As an aspiring scholar, it is imperative to open your mind to concepts and ideas from a range of sources. However, academic dependency may be an undermining force that influences academic creativity and should be of interest to anyone of any discipline. Although Syed Farid Alatas discusses this in a specific context in his paper “Academic Dependency and the Global Division of Labor in the Social Sciences”, the situation is generally applicable and is quite similar in other disciplines such as the natural sciences. A particularly interesting angle is how academic dependency may frame and shape ideas, how that impacts research, and overall the trajectory of a discipline over time.
Alatas (2003) describes the dimensions of academic dependency as the dependence on ideas, media of ideas, technology of education, aid and investment, and dependence in the West for skills. The author brings up Project CAMELOT as an example that overtly implies both political and academic imperialism. Although it was quickly recognized as a mistake, government research agendas could be more open with their intentions, whether imperialistic or not. At present, the US government continues to fund research internationally which in some cases might be construed as somewhat imperialist, but proposal wording is thoroughly vetted to maintain political correctness (e.g. agriculture and food security, economic growth and trade, etc. (USAID 2013)). In the case of openness, the countries on the receiving end would at least be aware of the intentions and the implications.

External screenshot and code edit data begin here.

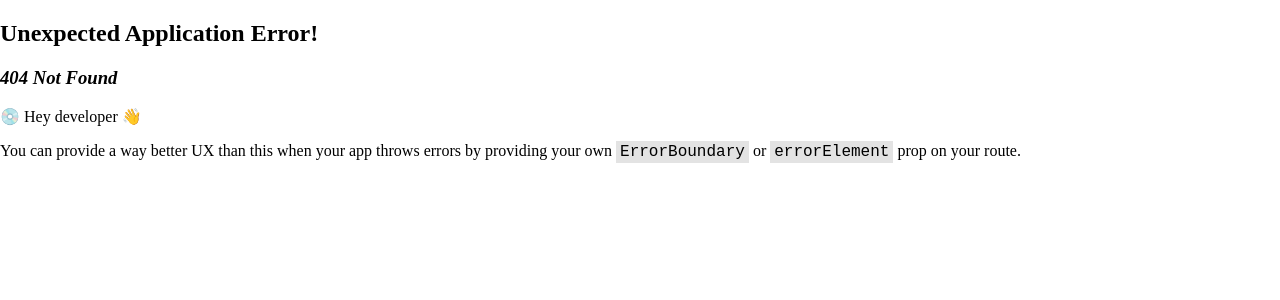
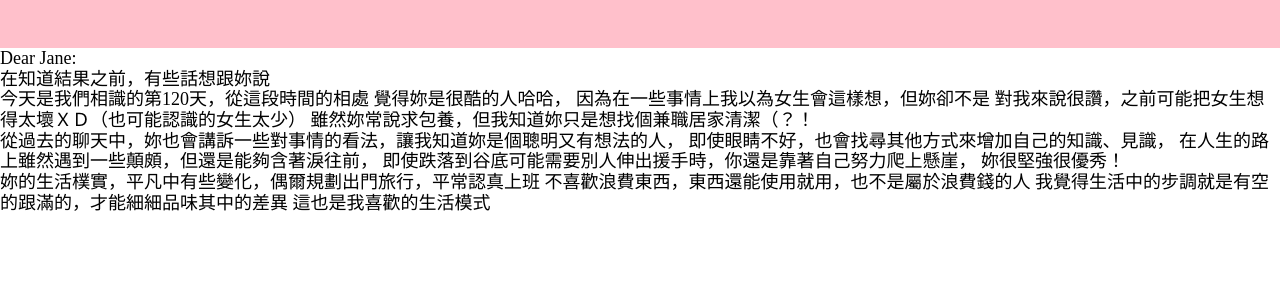
Before and after one commit to curt6815463/jane, a React (Vite) app: page /intro in a window 1280 px wide. Before the commit this address had no page. Shown: the top 300 px of the page. Built offline with nearby package versions, Linux system fonts and the light colour scheme.

Commit message:
complete some intro text

```diff
--- a/src/App.tsx
+++ b/src/App.tsx
@@ -3,6 +3,8 @@ import { Normalize } from "styled-normalize";
 import Login from "./Login";
 
 import { createGlobalStyle } from "styled-components";
+import Header from "./Headers";
+import Intro from "./Intro";
 
 const GlobalStyle = createGlobalStyle`
   html, body, #root {
@@ -16,8 +18,8 @@ const router = createBrowserRouter([
     element: <Login />,
   },
   {
-    path: "/",
-    element: <div>Hello world!</div>,
+    path: "/intro",
+    element: <Intro />,
   },
   {
     path: "/test",
@@ -29,6 +31,7 @@ function App() {
     <>
       <GlobalStyle />
       <Normalize />
+      <Header />
       <RouterProvider router={router} />
     </>
   );
--- /dev/null
+++ b/src/Intro.tsx
@@ -0,0 +1,34 @@
+const Intro = () => {
+  return (
+    <div style={{ fontSize: "18px" }}>
+      <div>Dear Jane:</div>
+      <div>在知道結果之前，有些話想跟妳說</div>
+      <div>
+        今天是我們相識的第{"120"}天，從這段時間的相處 覺得妳是很酷的人哈哈，
+        因為在一些事情上我以為女生會這樣想，但妳卻不是
+        對我來說很讚，之前可能把女生想得太壞ＸＤ（也可能認識的女生太少）
+        雖然妳常說求包養，但我知道妳只是想找個兼職居家清潔（？！
+      </div>
+      <div>
+        從過去的聊天中，妳也會講訴一些對事情的看法，讓我知道妳是個聰明又有想法的人，
+        即使眼睛不好，也會找尋其他方式來增加自己的知識、見識，
+        在人生的路上雖然遇到一些顛頗，但還是能夠含著淚往前，
+        即使跌落到谷底可能需要別人伸出援手時，你還是靠著自己努力爬上懸崖，
+        妳很堅強很優秀！
+      </div>
+      <div>
+        妳的生活樸實，平凡中有些變化，偶爾規劃出門旅行，平常認真上班
+        不喜歡浪費東西，東西還能使用就用，也不是屬於浪費錢的人
+        我覺得生活中的步調就是有空的跟滿的，才能細細品味其中的差異
+        這也是我喜歡的生活模式
+      </div>
+    </div>
+  );
+};
+
+// 聰明 有想法
+// 堅強
+// 節省
+// 自我管理
+//
+export default Intro;
--- a/src/Login.tsx
+++ b/src/Login.tsx
@@ -1,8 +1,8 @@
 import styled from "styled-components";
-import Header from "./Headers";
 import { Button, TextField } from "@mui/material";
 import { styled as muiStyled } from "@mui/material/styles";
 import { useState } from "react";
+import { useNavigate } from "react-router-dom";
 
 const StyledLogin = styled.div`
   display: flex;
@@ -35,11 +35,11 @@ const StyledInput = muiStyled(TextField)(() => {
 }) as typeof TextField;
 
 const Login = () => {
+  const navigate = useNavigate();
   const [name, setName] = useState("Jane");
   const [password, setPassword] = useState("ji3vu3cj0su3");
   return (
     <StyledLogin>
-      <Header></Header>
       <FormWrapper>
         <StyledInput
           value={name}
@@ -66,6 +66,9 @@ const Login = () => {
             "&:hover": { backgroundColor: "#f199a9" },
           }}
           variant="contained"
+          onClick={() => {
+            navigate("/intro");
+          }}
         >
           登入
         </Button>
```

Whether government research agendas of Western countries are displaying dominance overtly or not, the establishment of Yale-NUS and Duke-NUS in Singapore is proof that the West still dominates in many aspects of academics. This obvious and deliberate partnership between NUS and universities from a Western power country can be attributed at least in part to academic dependency if not majorly. Another example is how New York University (NYU) has also independently set up fully functional satellite campuses in several countries around the world, but the reverse does not seem to be happening. In addition to sharing research agendas, sharing authorship between researchers from developed and developing countries is now common practice. Dunkin found that authorship dynamics varied by discipline and between solo and multiple authorship just within University of Sydney (Dunkin 1992). It would be interesting to survey how the addition of Yale-NUS and Duke-NUS will change authorship dynamics among researchers in Singapore.
Alatas asks us to consider academic dependency a crippling handicap for the scientists in developing countries. It seems that one way to overcome this would be for those countries to look inward instead of Westward. However, it may be quite difficult to deviate from the current trajectory pushed by the West (and often pulled by non-West) because academic dependence is already so integrated and accepted and has been for quite some time. Research by the academically dependent on this topic would be greatly insightful for furthering understanding and would increase the awareness and reflection on this issue by all groups.
Alatas, S. F. (2003). “Academic Dependency and the Global Division of Labour in the Social Sciences.” Current Sociology 51(6): 599-613.
Dunkin, M. (1992). “Some Dynamics of Authorship.” Australian Universities’ Review 35(1): 43-48.
USAID. (2013). “What We Do.” Retrieved 19 Feb, 2013, from http://www.usaid.gov/what-we-do.